Under Tennessee law, a business may incorporate. If it chooses to do so, it is thereafter recognized as its own legal entity. After incorporation, buying and selling property, assenting to contracts and exercising legal rights are considered acts of the business itself and not its owners. In Tennessee, the process of incorporation is begun by filing with the Secretary of State in accordance with particular guidelines.
Benefits of Incorporation in Tennessee
An incorporated business enjoys certain benefits, the most important being a limit of liability for the shareholders. The most shareholders can lose is the amount they invest in the business. Had the business remained unincorporated, owners risk losing their personal property should the business become unable to satisfy its liabilities. Furthermore, a business that has not incorporated puts the unnecessary burden on creditors in the Columbia area to evaluate the credit worthiness of individual owners rather than that of the business, making loans more cumbersome. Lastly, the ownership stake in a corporation can be apportioned into uniform slices, known as "shares" of stock. This makes it possible to sell ownership investments in more manageable slices.
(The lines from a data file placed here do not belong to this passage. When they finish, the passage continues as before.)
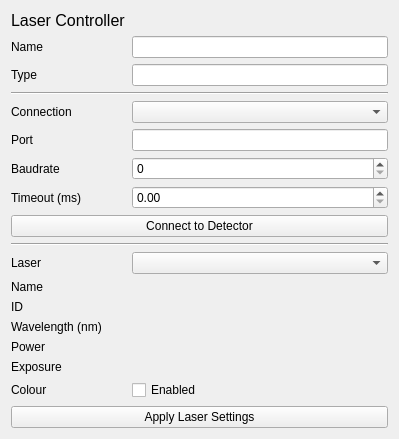
DeMarcoLab/openCLEM, file openclem/ui/qt/CLEMLaserWidget.ui: the form before one commit.
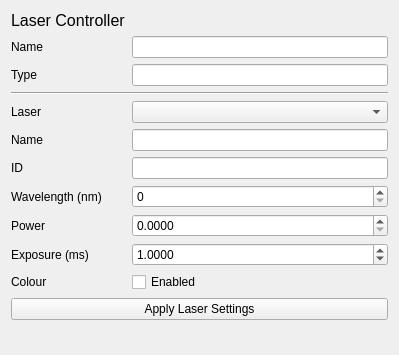
The form after the commit.

Commit message: basic det widget

```diff
--- a/openclem/ui/qt/CLEMLaserWidget.ui
+++ b/openclem/ui/qt/CLEMLaserWidget.ui
@@ -7,34 +7,17 @@
     <x>0</x>
     <y>0</y>
     <width>399</width>
-    <height>374</height>
+    <height>355</height>
    </rect>
   </property>
   <property name="windowTitle">
    <string>Form</string>
   </property>
   <layout class="QGridLayout" name="gridLayout">
-   <item row="2" column="1">
-    <widget class="QLineEdit" name="lineEdit_2"/>
-   </item>
-   <item row="7" column="0">
-    <widget class="QLabel" name="label_11">
+   <item row="10" column="0">
+    <widget class="QLabel" name="label_13">
      <property name="text">
-      <string>Baudrate</string>
-     </property>
-    </widget>
-   </item>
-   <item row="9" column="0" colspan="2">
-    <widget class="QPushButton" name="pushButton_connect_laser_controller">
-     <property name="text">
-      <string>Connect to Detector</string>
-     </property>
-    </widget>
-   </item>
-   <item row="10" column="0" colspan="2">
-    <widget class="Line" name="line">
-     <property name="orientation">
-      <enum>Qt::Horizontal</enum>
+      <string>Exposure (ms)</string>
      </property>
     </widget>
    </item>
@@ -45,53 +28,24 @@
      </property>
     </widget>
    </item>
-   <item row="8" column="1">
-    <widget class="QDoubleSpinBox" name="doubleSpinBox"/>
-   </item>
-   <item row="1" column="1">
-    <widget class="QLineEdit" name="lineEdit"/>
-   </item>
-   <item row="15" column="0">
-    <widget class="QLabel" name="label_8">
+   <item row="7" column="0">
+    <widget class="QLabel" name="label_6">
      <property name="text">
-      <string>Power</string>
+      <string>ID</string>
      </property>
     </widget>
    </item>
-   <item row="14" column="0">
+   <item row="8" column="0">
     <widget class="QLabel" name="label_7">
      <property name="text">
       <string>Wavelength (nm)</string>
      </property>
     </widget>
    </item>
-   <item row="6" column="1">
-    <widget class="QLineEdit" name="lineEdit_3"/>
-   </item>
-   <item row="11" column="0">
-    <widget class="QLabel" name="label_4">
-     <property name="text">
-      <string>Laser</string>
-     </property>
-    </widget>
-   </item>
-   <item row="1" column="0">
-    <widget class="QLabel" name="label_2">
-     <property name="text">
-      <string>Name</string>
-     </property>
-    </widget>
-   </item>
-   <item row="5" column="1">
-    <widget class="QComboBox" name="comboBox_laser_connection"/>
-   </item>
-   <item row="7" column="1">
-    <widget class="QSpinBox" name="spinBox"/>
-   </item>
    <item row="12" column="0">
-    <widget class="QLabel" name="label_5">
+    <widget class="QLabel" name="label_14">
      <property name="text">
-      <string>Name</string>
+      <string>Colour</string>
      </property>
     </widget>
    </item>
@@ -107,69 +61,113 @@
      </property>
     </widget>
    </item>
-   <item row="6" column="0">
-    <widget class="QLabel" name="label_10">
-     <property name="text">
-      <string>Port</string>
-     </property>
-    </widget>
+   <item row="2" column="1">
+    <widget class="QLineEdit" name="lineEdit_2"/>
    </item>
-   <item row="13" column="0">
-    <widget class="QLabel" name="label_6">
+   <item row="12" column="1">
+    <widget class="QCheckBox" name="checkBox_laser_enabled">
      <property name="text">
-      <string>ID</string>
+      <string>Enabled</string>
      </property>
     </widget>
    </item>
-   <item row="11" column="1">
-    <widget class="QComboBox" name="comboBox_selected_laser"/>
+   <item row="1" column="1">
+    <widget class="QLineEdit" name="lineEdit"/>
    </item>
-   <item row="19" column="0" colspan="2">
+   <item row="13" column="0" colspan="2">
     <widget class="QPushButton" name="pushButton_apply_laser_settings">
      <property name="text">
       <string>Apply Laser Settings</string>
      </property>
     </widget>
    </item>
-   <item row="8" column="0">
-    <widget class="QLabel" name="label_12">
-     <property name="text">
-      <string>Timeout (ms)</string>
-     </property>
-    </widget>
-   </item>
    <item row="5" column="0">
-    <widget class="QLabel" name="label_9">
+    <widget class="QLabel" name="label_4">
      <property name="text">
-      <string>Connection</string>
+      <string>Laser</string>
      </property>
     </widget>
    </item>
-   <item row="3" column="0" colspan="2">
-    <widget class="Line" name="line_2">
+   <item row="9" column="0">
+    <widget class="QLabel" name="label_8">
+     <property name="text">
+      <string>Power</string>
+     </property>
+    </widget>
+   </item>
+   <item row="4" column="0" colspan="2">
+    <widget class="Line" name="line">
      <property name="orientation">
       <enum>Qt::Horizontal</enum>
      </property>
     </widget>
    </item>
-   <item row="16" column="0">
-    <widget class="QLabel" name="label_13">
+   <item row="6" column="0">
+    <widget class="QLabel" name="label_5">
      <property name="text">
-      <string>Exposure</string>
+      <string>Name</string>
      </property>
     </widget>
    </item>
-   <item row="18" column="0">
-    <widget class="QLabel" name="label_14">
+   <item row="1" column="0">
+    <widget class="QLabel" name="label_2">
      <property name="text">
-      <string>Colour</string>
+      <string>Name</string>
      </property>
     </widget>
    </item>
-   <item row="18" column="1">
-    <widget class="QCheckBox" name="checkBox_laser_enabled">
-     <property name="text">
-      <string>Enabled</string>
+   <item row="5" column="1">
+    <widget class="QComboBox" name="comboBox_selected_laser"/>
+   </item>
+   <item row="14" column="0" colspan="2">
+    <spacer name="verticalSpacer">
+     <property name="orientation">
+      <enum>Qt::Vertical</enum>
+     </property>
+     <property name="sizeHint" stdset="0">
+      <size>
+       <width>20</width>
+       <height>40</height>
+      </size>
+     </property>
+    </spacer>
+   </item>
+   <item row="6" column="1">
+    <widget class="QLineEdit" name="lineEdit_3"/>
+   </item>
+   <item row="7" column="1">
+    <widget class="QLineEdit" name="lineEdit_4"/>
+   </item>
+   <item row="8" column="1">
+    <widget class="QSpinBox" name="spinBox">
+     <property name="maximum">
+      <number>10000000</number>
+     </property>
+    </widget>
+   </item>
+   <item row="9" column="1">
+    <widget class="QDoubleSpinBox" name="doubleSpinBox">
+     <property name="decimals">
+      <number>4</number>
+     </property>
+     <property name="maximum">
+      <double>1.000000000000000</double>
+     </property>
+     <property name="singleStep">
+      <double>0.001000000000000</double>
+     </property>
+    </widget>
+   </item>
+   <item row="10" column="1">
+    <widget class="QDoubleSpinBox" name="doubleSpinBox_2">
+     <property name="decimals">
+      <number>4</number>
+     </property>
+     <property name="maximum">
+      <double>10000000.000000000000000</double>
+     </property>
+     <property name="value">
+      <double>1.000000000000000</double>
      </property>
     </widget>
    </item>
```
The commit also changes 7 other files.
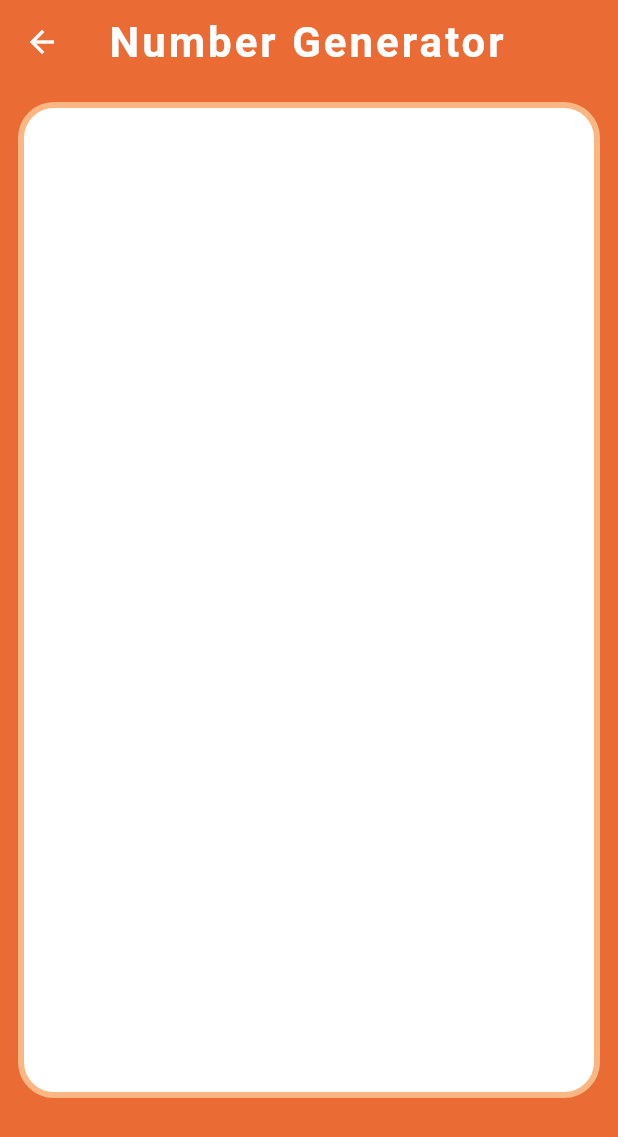
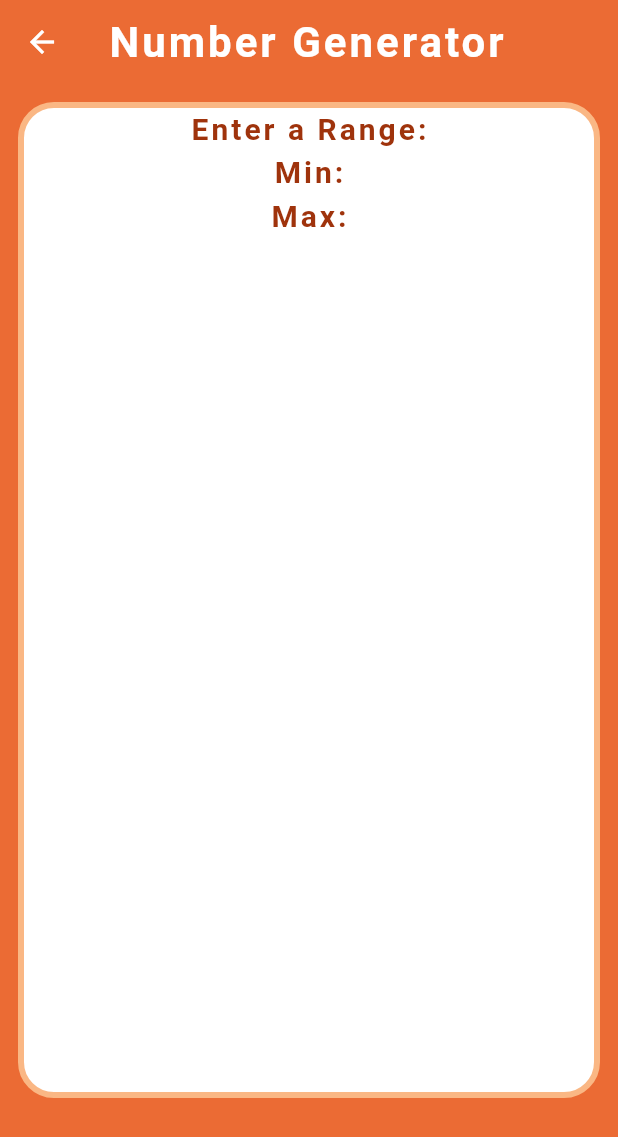
Before and after one commit to TavinaC/Decide., a Flutter app: the screen it shows after launch, after a tap on "Number Generator", on a phone screen of 412 x 824 dp. Shown: the top 1137 px of the screen. Run offline on Flutter 3.47's test engine with Material 3 defaults, Android fonts, the phone set to English and light mode, and no system bars; our stand-ins replace google_fonts.

Commit message:
rng set up

```diff
--- a/lib/pages/home.dart
+++ b/lib/pages/home.dart
@@ -10,7 +10,7 @@ class HomePage extends StatelessWidget {
     'Number Generator',
     'Coin Flip',
     'Dice Roll',
-    'Choice Wheel',
+    'Wheel Selector',
   ];
 
   static const List<String> routes = [
--- a/lib/pages/rng.dart
+++ b/lib/pages/rng.dart
@@ -1,3 +1,5 @@
+import 'dart:math';
+
 import 'package:decide2/components/base_page.dart';
 import 'package:decide2/styles/colors.dart';
 import 'package:decide2/styles/sizes.dart';
@@ -19,7 +21,49 @@ class RNG extends StatelessWidget {
               width: border,
             ),
             borderRadius: BorderRadius.circular(radius),
+        ),
+        child: Column(
+          crossAxisAlignment: CrossAxisAlignment.stretch,
+          children: [
+            Center(child:Text("Enter a Range:")),
+            Row (
+              mainAxisAlignment: MainAxisAlignment.center,
+              children: [
+                Text("Min:"),
+            ],),
+            Row (
+              mainAxisAlignment: MainAxisAlignment.center,
+              children: [
+                Text("Max:"),
+            ],),
+            Expanded(
+              child: Center (
+                child: NumberGenerator(),
+              )
+            )
+          ],
         )
     ));
   }
 }
+
+class NumberGenerator extends StatefulWidget{
+
+  const NumberGenerator({super.key, this.num1, this.num2});
+  final dynamic num1;
+  final dynamic num2;
+
+  @override
+  State<NumberGenerator> createState() => _NumberGenerator();
+
+}
+
+class _NumberGenerator extends State<NumberGenerator> {
+
+
+  @override
+  Widget build(BuildContext context) {
+    return Text("", textAlign: TextAlign.center, style: TextStyle(fontSize: 60),);
+  }
+
+}
```
Also changed, not shown: 1 other file.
Costs of Incorporation
These advantages come at a price. First, incorporation in Tennessee may require a filing fee. Second, a corporation pays taxes just like any other entity. The individual incomes of owners who are paid disbursements from the corporation's earnings are still taxed as well. This is called double taxation, but it can be avoided with proper planning and assistance from a local Columbia lawyer.